New routine. New declarations.
Happens every time.

It's a joke, really, because everyone knows I can't possibly go without sugar. It's just not something I'll do. But for now I've told myself that I'm allowed to have my normal coffee (creamer, lattes, whatever), but the only "desserts" I'm allowed are fruit and yogurt. I have no idea why I'm doing this. And I don't think it'll end up mattering, but I just found the whole thought process slightly amusing. 

My favorite part of becoming an adult
was being allowed to eat desserts whenever I wanted.
So this will be interesting, huh?
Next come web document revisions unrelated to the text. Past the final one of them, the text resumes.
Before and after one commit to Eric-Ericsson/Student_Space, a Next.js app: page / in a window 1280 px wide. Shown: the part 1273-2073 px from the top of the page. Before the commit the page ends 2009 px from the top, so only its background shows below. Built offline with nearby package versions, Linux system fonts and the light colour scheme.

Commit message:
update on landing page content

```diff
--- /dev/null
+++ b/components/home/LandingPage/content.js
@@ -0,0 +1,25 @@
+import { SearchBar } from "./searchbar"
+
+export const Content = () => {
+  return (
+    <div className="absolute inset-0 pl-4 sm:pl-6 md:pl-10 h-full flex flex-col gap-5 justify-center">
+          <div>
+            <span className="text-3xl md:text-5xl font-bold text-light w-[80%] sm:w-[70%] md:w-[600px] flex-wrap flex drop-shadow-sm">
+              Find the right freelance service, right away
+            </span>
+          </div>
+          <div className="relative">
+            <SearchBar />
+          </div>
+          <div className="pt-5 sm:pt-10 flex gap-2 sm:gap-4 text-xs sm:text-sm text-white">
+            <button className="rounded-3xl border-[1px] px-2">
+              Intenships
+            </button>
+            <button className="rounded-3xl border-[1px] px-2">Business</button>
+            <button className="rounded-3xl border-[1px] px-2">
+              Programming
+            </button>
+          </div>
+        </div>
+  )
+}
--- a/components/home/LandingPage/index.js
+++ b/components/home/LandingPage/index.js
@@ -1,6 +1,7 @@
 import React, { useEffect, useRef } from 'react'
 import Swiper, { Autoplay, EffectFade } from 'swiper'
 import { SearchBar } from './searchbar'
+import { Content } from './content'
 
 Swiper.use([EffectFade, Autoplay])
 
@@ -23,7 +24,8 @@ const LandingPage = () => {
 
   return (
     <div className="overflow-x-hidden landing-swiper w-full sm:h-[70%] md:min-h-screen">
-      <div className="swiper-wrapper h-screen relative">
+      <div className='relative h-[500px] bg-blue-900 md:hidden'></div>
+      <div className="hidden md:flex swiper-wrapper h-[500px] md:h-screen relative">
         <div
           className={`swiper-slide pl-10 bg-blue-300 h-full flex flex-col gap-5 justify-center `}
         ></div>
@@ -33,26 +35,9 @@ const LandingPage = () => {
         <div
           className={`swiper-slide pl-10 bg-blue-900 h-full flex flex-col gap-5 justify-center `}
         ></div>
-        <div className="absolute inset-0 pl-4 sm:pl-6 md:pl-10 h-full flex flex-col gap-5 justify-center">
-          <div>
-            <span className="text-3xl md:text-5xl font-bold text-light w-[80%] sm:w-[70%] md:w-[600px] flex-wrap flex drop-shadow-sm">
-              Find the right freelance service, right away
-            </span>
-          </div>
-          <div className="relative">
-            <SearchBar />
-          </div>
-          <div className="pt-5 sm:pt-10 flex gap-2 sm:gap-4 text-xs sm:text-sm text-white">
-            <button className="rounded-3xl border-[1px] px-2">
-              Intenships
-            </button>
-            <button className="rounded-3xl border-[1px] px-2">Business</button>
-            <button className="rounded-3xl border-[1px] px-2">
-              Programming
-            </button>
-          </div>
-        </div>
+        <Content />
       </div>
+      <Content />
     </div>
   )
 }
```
I figured this whole new structure to my life was a good opportunity to track and change some habits. I'd gotten painfully lazy toward the end of my day-job, just feeling completely burnt out. I used to really enjoy keeping my home, meal prepping, and establishing well-being habits. Turns out when you're doing all those things for someone else's life, you tend to sweep your needs and habits under the rug. So it's time to start anew. 

I'm using a bullet journal-type system to help me keep track of things so I can evaluate at the end of the month and adjust as needed. 

The whole concept of bullet journaling fascinates me, but I just don't have a need for most of it. If you're interested, though, you can find a full run down here.

I only started on the 9th, but it's already pretty evident where my priorities really lie. There are some things I can already tell you from now just won't factor it. Either because I realize I just don't care, or because I incorporated them inapropriately (I should have broken down the cleaning rather than stating a "Full Clean." I don't operate that way). 

Anyway, we'll see how it all goes. I'll do an end of month report to loop y'all in. 

Tell me, do you bullet journal in any way?
I'll do a whole breakdown of how I plan to use it soon!